— Instructions to follow —
Only a number is wanted: the count of lines in this listing that contain "asset".

— Exercise materials —
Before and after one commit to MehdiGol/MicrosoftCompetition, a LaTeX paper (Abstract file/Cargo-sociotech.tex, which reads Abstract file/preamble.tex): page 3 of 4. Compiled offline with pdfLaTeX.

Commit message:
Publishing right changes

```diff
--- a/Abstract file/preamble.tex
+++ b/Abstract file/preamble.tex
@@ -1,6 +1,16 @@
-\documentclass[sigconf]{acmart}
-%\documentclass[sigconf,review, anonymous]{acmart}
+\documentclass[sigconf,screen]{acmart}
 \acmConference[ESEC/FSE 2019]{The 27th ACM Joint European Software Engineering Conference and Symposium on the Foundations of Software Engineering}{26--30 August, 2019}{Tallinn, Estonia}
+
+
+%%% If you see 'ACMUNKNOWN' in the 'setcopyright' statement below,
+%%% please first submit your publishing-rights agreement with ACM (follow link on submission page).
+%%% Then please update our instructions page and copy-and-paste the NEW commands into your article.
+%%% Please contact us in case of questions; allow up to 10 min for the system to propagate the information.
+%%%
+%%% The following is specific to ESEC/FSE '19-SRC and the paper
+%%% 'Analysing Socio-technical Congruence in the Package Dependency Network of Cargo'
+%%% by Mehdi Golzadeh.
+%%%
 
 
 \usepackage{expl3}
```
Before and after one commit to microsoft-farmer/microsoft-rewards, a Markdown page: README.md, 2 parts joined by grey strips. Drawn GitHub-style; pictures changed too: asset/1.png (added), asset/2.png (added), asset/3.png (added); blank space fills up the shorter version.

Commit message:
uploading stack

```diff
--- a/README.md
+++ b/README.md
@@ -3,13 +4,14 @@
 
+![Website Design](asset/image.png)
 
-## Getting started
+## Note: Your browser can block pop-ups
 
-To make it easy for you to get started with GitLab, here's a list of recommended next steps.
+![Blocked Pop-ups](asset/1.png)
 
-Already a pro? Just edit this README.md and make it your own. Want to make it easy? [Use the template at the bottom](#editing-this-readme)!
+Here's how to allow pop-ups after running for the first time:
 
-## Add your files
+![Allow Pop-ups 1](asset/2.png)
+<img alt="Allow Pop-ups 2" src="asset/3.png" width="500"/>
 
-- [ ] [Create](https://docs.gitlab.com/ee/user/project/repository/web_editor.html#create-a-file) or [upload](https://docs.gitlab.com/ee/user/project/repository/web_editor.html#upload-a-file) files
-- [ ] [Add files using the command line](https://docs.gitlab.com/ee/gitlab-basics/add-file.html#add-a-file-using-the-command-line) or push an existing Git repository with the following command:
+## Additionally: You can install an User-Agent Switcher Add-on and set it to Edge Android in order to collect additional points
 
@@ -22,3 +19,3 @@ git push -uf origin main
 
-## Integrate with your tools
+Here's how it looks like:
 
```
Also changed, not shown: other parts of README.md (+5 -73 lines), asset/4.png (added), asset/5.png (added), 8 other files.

— Result of this task —
6